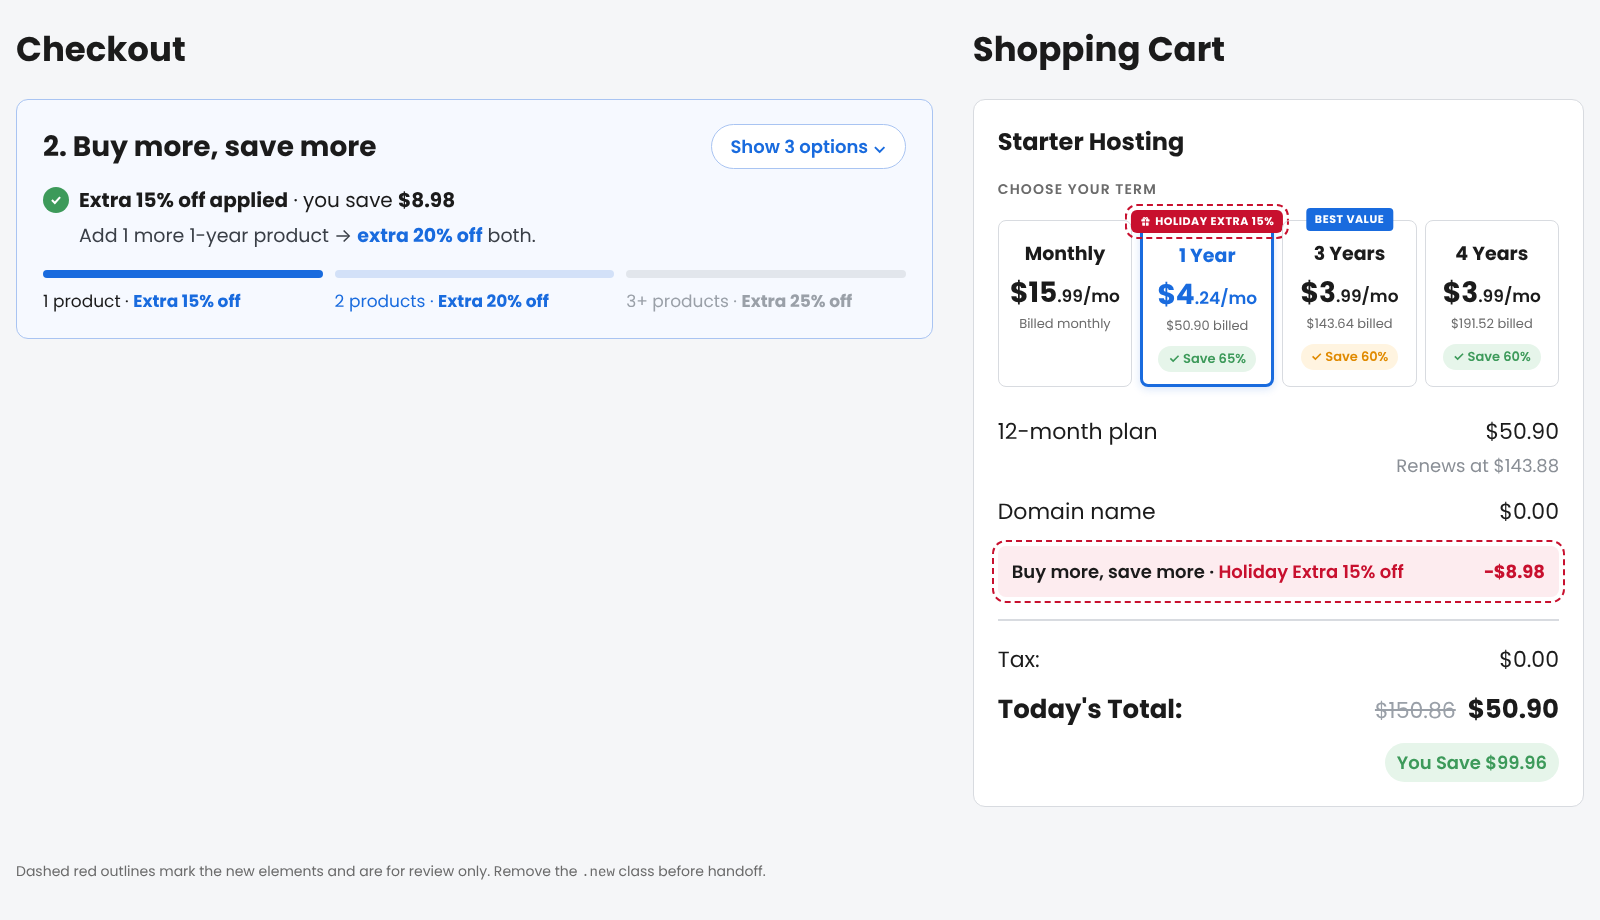
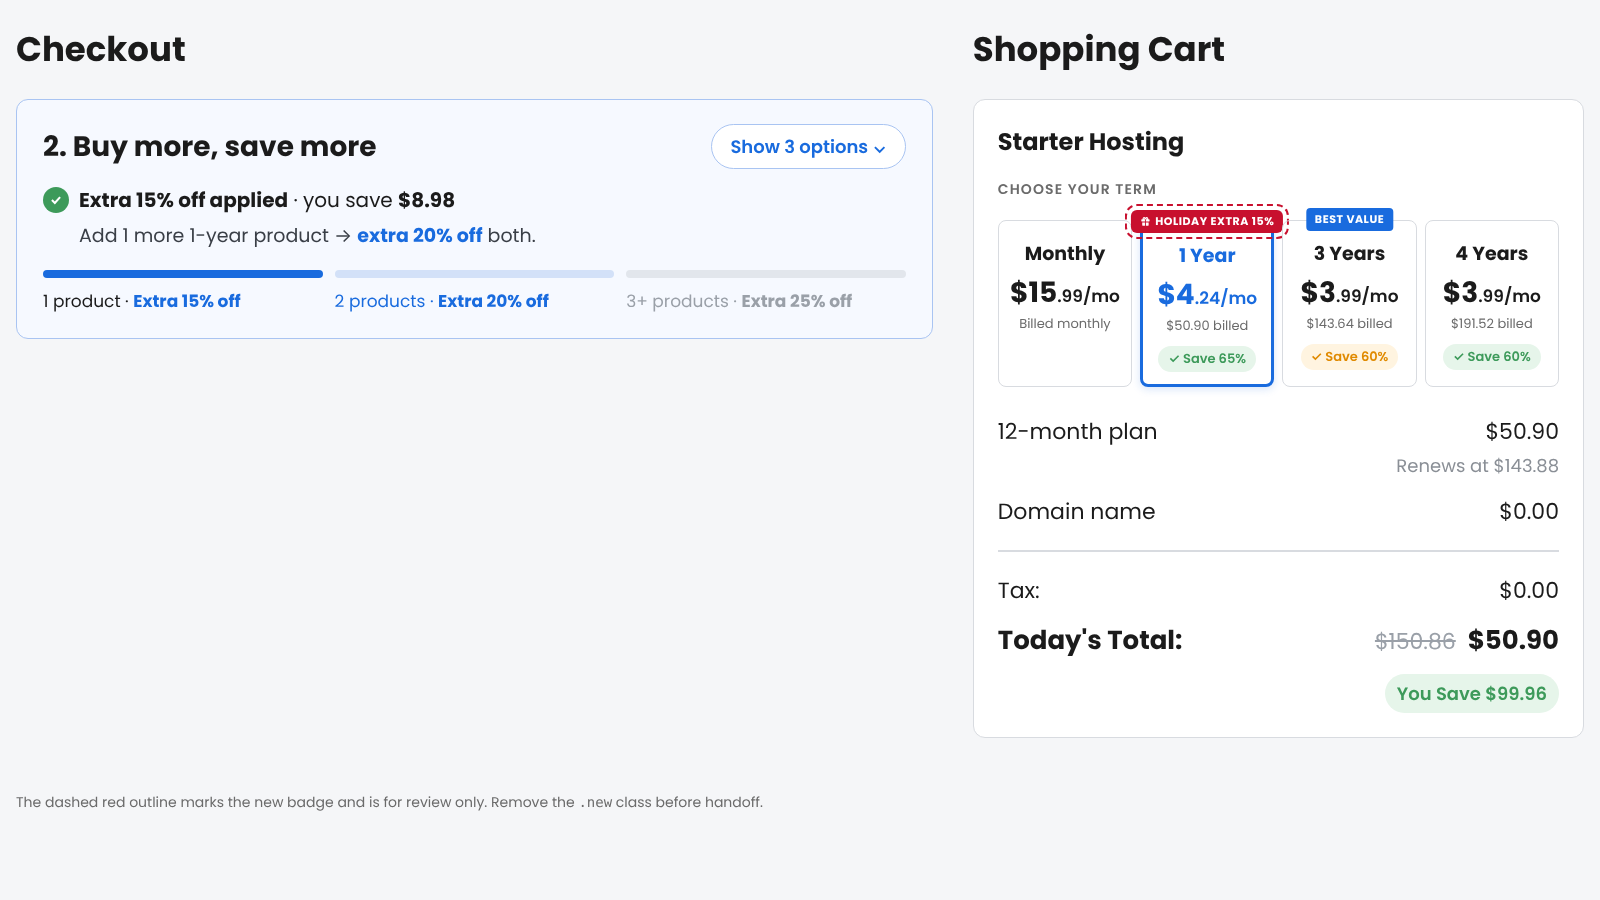
Remove holiday discount line from cart
Claude-Session: https://claude.ai/code/session_01KvHJ1PVeso71oGZyKjPtd7

diff --git a/mockups/checkout-holiday-badge.html b/mockups/checkout-holiday-badge.html
@@ -11,7 +11,7 @@
     --blue:#196bde; --blue-soft:#eaf1fd; --blue-line:#a9c4f2;
     --ink:#1b1b1b; --muted:#6b6b6b; --line:#d8dbe0; --bg:#f5f6f8;
     --green:#3d9a5a; --green-soft:#e6f5ea; --orange:#e08a00; --orange-soft:#fff4e0;
-    --holiday:#c8102e; --holiday-soft:#fdecef;
+    --holiday:#c8102e;
   }
   *{box-sizing:border-box}
   body{margin:0;background:var(--bg);font-family:Poppins,system-ui,sans-serif;color:var(--ink)}
@@ -60,17 +60,13 @@
   .row{display:flex;justify-content:space-between;align-items:baseline;font-size:22px;margin:14px 0}
   .row .r{text-align:right}
   .sub{font-size:18px;color:#8a8f96}
-  .row.disc{font-size:18px;padding:12px 14px;margin:18px 0;background:var(--holiday-soft);border-radius:8px}
-  .row.disc .k{font-weight:600}
-  .row.disc .k em{font-style:normal;color:var(--holiday)}
-  .row.disc .v{color:var(--holiday);font-weight:700}
   hr{border:0;border-top:2px solid var(--line);margin:22px 0}
   .total{font-weight:700;font-size:26px}
   .strike{color:#9aa0a8;text-decoration:line-through;font-weight:400;font-size:22px;margin-right:12px}
   .yousave{float:right;background:var(--green-soft);color:var(--green);font-weight:600;padding:6px 12px;border-radius:999px;font-size:18px}
   .new{outline:2px dashed var(--holiday);outline-offset:4px;border-radius:6px}
   .note{grid-column:1/-1;font-size:14px;color:var(--muted)}
-  @media (max-width:600px){.bars span{font-size:14px}.terms{grid-template-columns:repeat(2,1fr);row-gap:22px}.row.disc{flex-wrap:wrap;gap:6px}}
+  @media (max-width:600px){.bars span{font-size:14px}.terms{grid-template-columns:repeat(2,1fr);row-gap:22px}}
 </style>
 </head>
 <body>
@@ -133,10 +129,6 @@
 
       <div class="row"><span>12-month plan</span><span class="r">$50.90<br><span class="sub">Renews at $143.88</span></span></div>
       <div class="row"><span>Domain name</span><span>$0.00</span></div>
-      <div class="row disc new">
-        <span class="k">Buy more, save more · <em>Holiday Extra 15% off</em></span>
-        <span class="v">−$8.98</span>
-      </div>
       <hr>
       <div class="row"><span>Tax:</span><span>$0.00</span></div>
       <div class="row total"><span>Today's Total:</span><span><span class="strike">$150.86</span>$50.90</span></div>
@@ -144,7 +136,7 @@
       <div style="clear:both"></div>
     </div>
   </section>
-  <p class="note">Dashed red outlines mark the new elements and are for review only. Remove the <code>.new</code> class before handoff.</p>
+  <p class="note">The dashed red outline marks the new badge and is for review only. Remove the <code>.new</code> class before handoff.</p>
 </div>
 </body>
 </html>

☆ ☆ ☆

▸ WHAT IS REQUIRED: Show every line of the entries above where the word "green" occurs.

▸ ANSWER TO THIS EXERCISE:
     --green:#3d9a5a; --green-soft:#e6f5ea; --orange:#e08a00; --orange-soft:#fff4e0;
   .yousave{float:right;background:var(--green-soft);color:var(--green);font-weight:600;padding:6px 12px;border-radius:999px;font-size:18px}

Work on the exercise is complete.